## [REQUIREMENT]
From the listing below, extract every line containing "review".

## [RECORDS FOR PROCESSING]
* * * * *
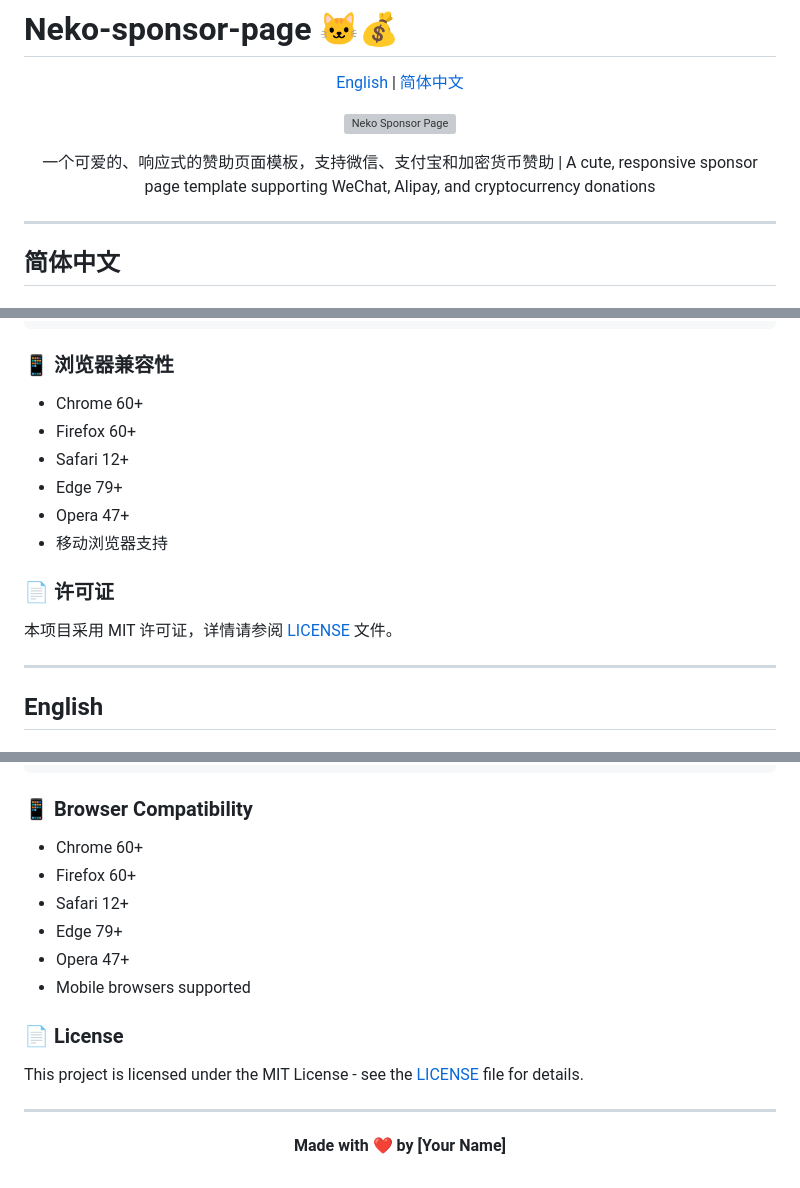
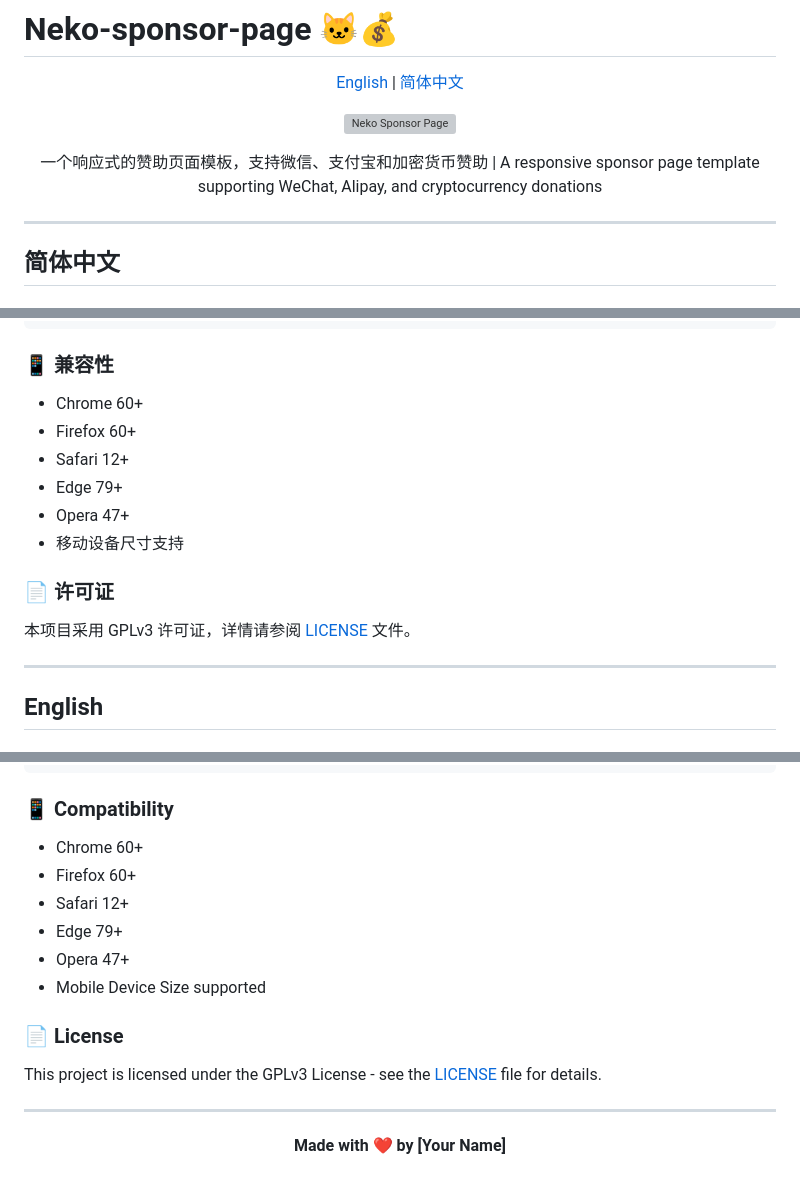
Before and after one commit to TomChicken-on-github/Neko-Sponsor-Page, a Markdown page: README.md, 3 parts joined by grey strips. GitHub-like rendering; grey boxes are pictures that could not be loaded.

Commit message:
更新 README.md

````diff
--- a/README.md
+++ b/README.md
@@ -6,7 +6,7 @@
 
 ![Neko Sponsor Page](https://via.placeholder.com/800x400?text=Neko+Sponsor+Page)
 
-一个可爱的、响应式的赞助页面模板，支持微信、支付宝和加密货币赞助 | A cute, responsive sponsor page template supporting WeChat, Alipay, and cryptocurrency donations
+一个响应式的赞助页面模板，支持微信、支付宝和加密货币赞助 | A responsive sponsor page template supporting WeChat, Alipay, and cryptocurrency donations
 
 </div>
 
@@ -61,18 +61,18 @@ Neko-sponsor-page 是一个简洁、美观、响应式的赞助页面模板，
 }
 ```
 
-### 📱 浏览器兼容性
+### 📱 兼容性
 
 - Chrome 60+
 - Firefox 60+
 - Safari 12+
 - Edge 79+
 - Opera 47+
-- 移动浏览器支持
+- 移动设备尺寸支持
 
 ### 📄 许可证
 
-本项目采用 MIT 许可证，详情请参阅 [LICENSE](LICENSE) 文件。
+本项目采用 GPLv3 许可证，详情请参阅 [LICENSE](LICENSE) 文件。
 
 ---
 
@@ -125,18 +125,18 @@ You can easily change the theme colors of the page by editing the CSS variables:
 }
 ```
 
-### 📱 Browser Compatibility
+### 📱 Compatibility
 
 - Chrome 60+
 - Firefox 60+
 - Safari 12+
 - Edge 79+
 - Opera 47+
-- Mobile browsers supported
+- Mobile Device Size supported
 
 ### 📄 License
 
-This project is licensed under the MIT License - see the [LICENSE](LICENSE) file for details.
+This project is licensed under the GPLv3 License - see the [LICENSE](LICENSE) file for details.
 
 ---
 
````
* * * * *
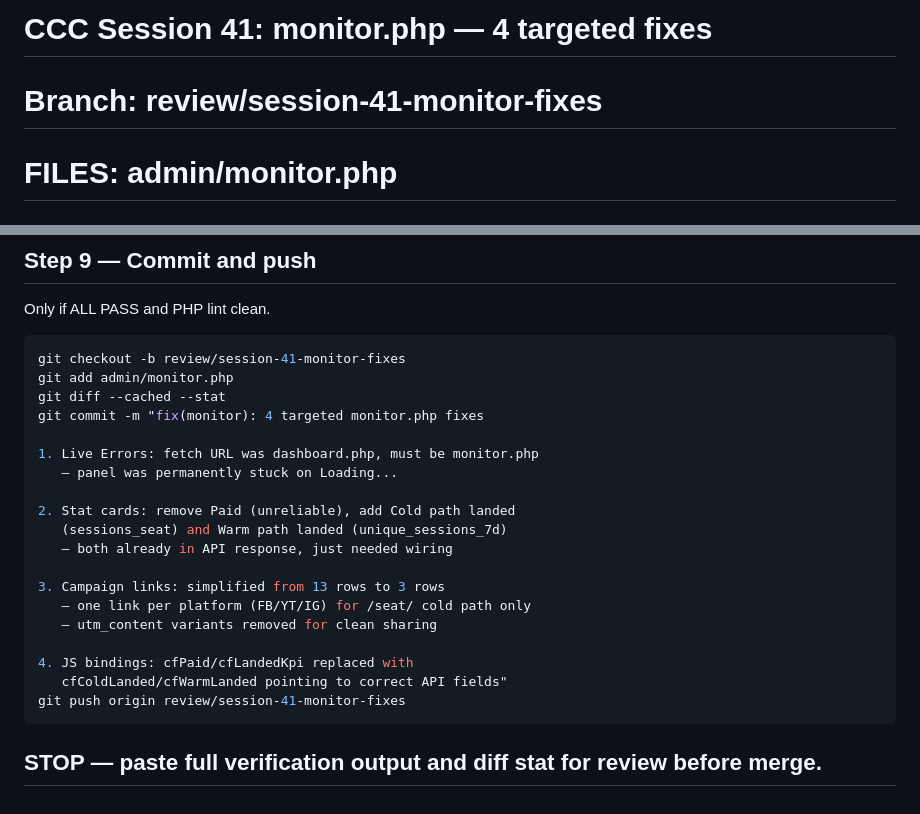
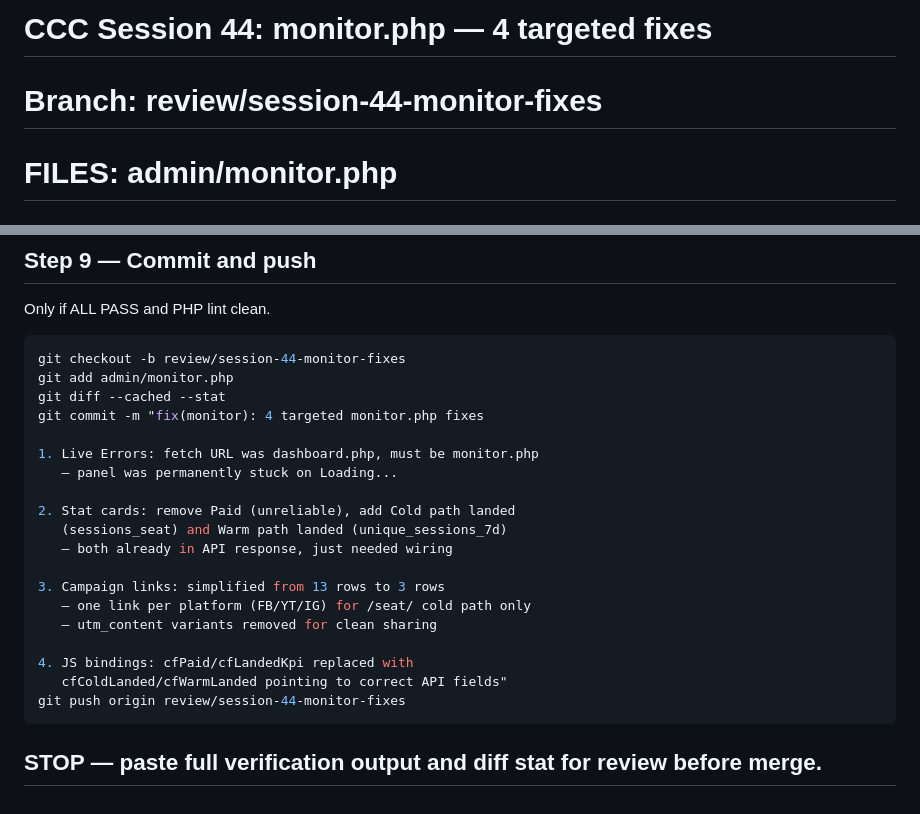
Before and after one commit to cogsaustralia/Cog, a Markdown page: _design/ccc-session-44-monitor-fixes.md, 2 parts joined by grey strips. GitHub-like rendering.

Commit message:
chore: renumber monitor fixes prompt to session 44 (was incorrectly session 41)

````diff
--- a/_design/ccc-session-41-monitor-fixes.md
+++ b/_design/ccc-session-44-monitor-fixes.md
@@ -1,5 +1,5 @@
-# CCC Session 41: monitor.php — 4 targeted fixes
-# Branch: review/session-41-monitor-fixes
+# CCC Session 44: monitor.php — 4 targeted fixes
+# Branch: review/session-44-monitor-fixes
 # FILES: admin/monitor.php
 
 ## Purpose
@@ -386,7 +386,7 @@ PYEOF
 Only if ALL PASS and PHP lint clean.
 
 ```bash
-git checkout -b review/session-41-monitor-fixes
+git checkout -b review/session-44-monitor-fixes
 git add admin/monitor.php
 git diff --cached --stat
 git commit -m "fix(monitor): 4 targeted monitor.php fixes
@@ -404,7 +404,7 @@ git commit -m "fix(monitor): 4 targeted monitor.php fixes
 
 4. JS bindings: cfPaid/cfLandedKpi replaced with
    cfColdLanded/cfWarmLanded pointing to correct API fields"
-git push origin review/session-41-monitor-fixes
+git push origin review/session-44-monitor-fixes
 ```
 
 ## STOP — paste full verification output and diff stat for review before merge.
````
* * * * *
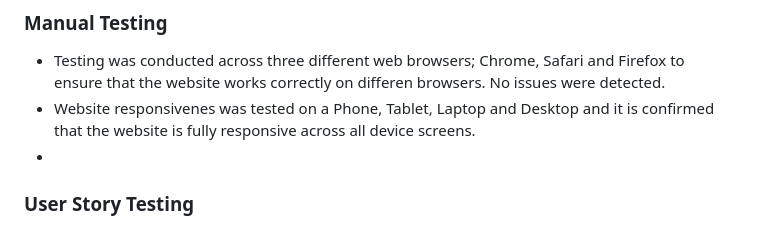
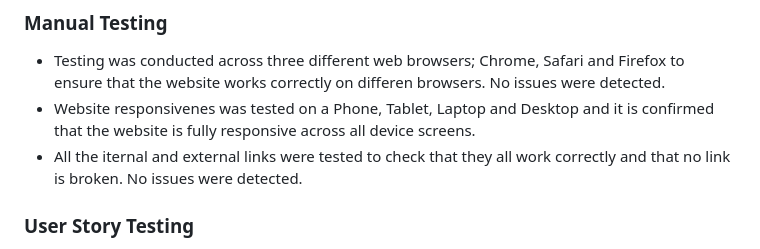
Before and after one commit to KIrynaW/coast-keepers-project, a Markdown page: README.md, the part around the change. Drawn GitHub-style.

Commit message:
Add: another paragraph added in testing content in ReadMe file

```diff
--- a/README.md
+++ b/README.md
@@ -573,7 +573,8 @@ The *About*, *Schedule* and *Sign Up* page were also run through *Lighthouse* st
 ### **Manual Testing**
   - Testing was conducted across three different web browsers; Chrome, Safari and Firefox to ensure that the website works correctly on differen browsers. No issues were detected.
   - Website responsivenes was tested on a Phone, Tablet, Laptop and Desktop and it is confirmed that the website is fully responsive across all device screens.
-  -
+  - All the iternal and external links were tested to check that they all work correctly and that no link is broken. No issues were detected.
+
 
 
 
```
* * * * *
## [SOLUTION]
-# Branch: review/session-41-monitor-fixes
+# Branch: review/session-44-monitor-fixes
-git checkout -b review/session-41-monitor-fixes
+git checkout -b review/session-44-monitor-fixes
-git push origin review/session-41-monitor-fixes
+git push origin review/session-44-monitor-fixes
 ## STOP — paste full verification output and diff stat for review before merge.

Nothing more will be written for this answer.